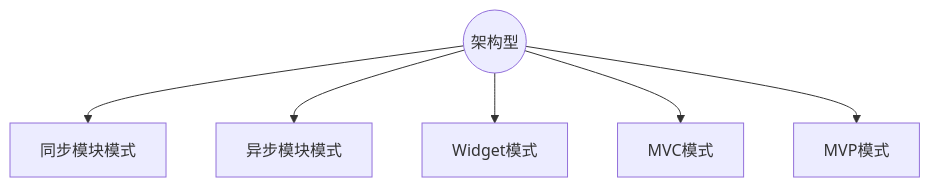
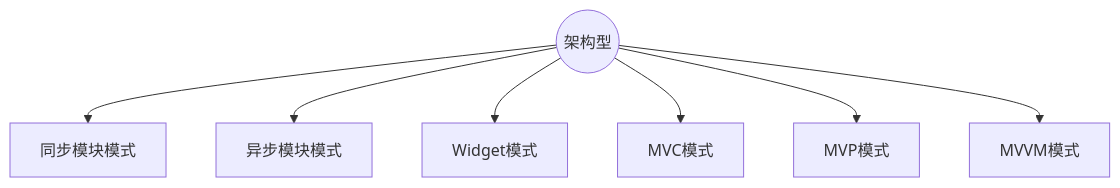
One commit to kangduu/Javascript-Design-Pattern changed the fifth of 5 diagrams in README.md. Above: the diagram before and after it, drawn with Mermaid. The commit also changed other lines of this file, not shown here.

````diff
--- a/README.md
+++ b/README.md
@@ -67,9 +63,10 @@
 ```mermaid
 graph TB
 E((架构型))
 	E --> e1[同步模块模式]
 	E --> e2[异步模块模式]
 	E --> e3[Widget模式]
 	E --> e4[MVC模式]
 	E --> e5[MVP模式]
+	E --> e6[MVVM模式]
 ```
````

_____

- BRIEF -
Leaving the pictures aside, write out the entries above exactly.

- OUTPUT FOR THIS TASK -
One commit to kangduu/Javascript-Design-Pattern changed the fifth of 5 diagrams in README.md. Above: the diagram before and after it, drawn with Mermaid. The commit also changed other lines of this file, not shown here.

````diff
--- a/README.md
+++ b/README.md
@@ -67,9 +63,10 @@
 ```mermaid
 graph TB
 E((架构型))
 	E --> e1[同步模块模式]
 	E --> e2[异步模块模式]
 	E --> e3[Widget模式]
 	E --> e4[MVC模式]
 	E --> e5[MVP模式]
+	E --> e6[MVVM模式]
 ```
````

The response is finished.